AVAILABLE DATA —

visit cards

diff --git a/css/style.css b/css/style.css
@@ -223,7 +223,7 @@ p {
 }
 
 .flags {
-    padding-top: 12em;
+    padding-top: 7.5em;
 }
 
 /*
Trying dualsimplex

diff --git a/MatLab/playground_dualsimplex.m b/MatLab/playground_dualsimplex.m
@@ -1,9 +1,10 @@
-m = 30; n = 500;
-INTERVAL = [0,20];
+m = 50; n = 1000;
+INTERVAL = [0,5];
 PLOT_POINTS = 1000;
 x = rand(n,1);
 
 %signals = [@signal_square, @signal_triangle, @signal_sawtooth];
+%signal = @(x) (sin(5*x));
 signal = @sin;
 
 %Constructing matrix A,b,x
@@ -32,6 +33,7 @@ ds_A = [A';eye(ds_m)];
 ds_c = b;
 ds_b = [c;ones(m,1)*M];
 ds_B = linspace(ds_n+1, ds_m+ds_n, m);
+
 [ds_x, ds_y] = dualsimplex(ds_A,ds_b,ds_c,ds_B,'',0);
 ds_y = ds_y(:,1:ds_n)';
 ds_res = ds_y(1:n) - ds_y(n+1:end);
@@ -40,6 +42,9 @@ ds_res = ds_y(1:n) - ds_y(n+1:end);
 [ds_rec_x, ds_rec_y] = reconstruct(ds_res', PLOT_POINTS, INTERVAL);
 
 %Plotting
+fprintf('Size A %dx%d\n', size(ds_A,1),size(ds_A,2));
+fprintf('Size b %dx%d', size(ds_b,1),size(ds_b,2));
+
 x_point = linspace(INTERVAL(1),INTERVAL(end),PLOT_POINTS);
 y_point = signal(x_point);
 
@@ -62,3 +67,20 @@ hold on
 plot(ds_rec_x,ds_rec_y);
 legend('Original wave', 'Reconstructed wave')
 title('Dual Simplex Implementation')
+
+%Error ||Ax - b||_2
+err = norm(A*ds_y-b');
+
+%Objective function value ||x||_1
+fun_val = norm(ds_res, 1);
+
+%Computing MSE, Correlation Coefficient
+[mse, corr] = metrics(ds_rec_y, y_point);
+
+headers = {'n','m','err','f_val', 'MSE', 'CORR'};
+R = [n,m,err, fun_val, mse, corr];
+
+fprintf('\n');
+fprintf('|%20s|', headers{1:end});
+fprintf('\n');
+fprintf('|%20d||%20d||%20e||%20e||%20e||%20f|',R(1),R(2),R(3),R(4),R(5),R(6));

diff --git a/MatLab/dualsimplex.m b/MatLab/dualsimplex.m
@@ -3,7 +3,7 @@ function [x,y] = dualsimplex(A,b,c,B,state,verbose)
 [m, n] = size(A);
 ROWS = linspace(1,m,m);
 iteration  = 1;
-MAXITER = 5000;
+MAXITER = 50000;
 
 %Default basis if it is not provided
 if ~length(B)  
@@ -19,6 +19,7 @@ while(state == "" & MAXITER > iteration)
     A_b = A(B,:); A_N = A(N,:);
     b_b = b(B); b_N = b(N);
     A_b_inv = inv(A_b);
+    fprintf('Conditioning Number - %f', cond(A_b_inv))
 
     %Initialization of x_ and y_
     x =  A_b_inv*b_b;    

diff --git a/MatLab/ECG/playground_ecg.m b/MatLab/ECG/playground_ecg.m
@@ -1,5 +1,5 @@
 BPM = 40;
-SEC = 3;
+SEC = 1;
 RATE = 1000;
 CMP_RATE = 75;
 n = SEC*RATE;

ACTIVITY — The lines to copy are those in the listing that contain the word "diff".

SOLUTION —
diff --git a/css/style.css b/css/style.css
diff --git a/MatLab/playground_dualsimplex.m b/MatLab/playground_dualsimplex.m
diff --git a/MatLab/dualsimplex.m b/MatLab/dualsimplex.m
diff --git a/MatLab/ECG/playground_ecg.m b/MatLab/ECG/playground_ecg.m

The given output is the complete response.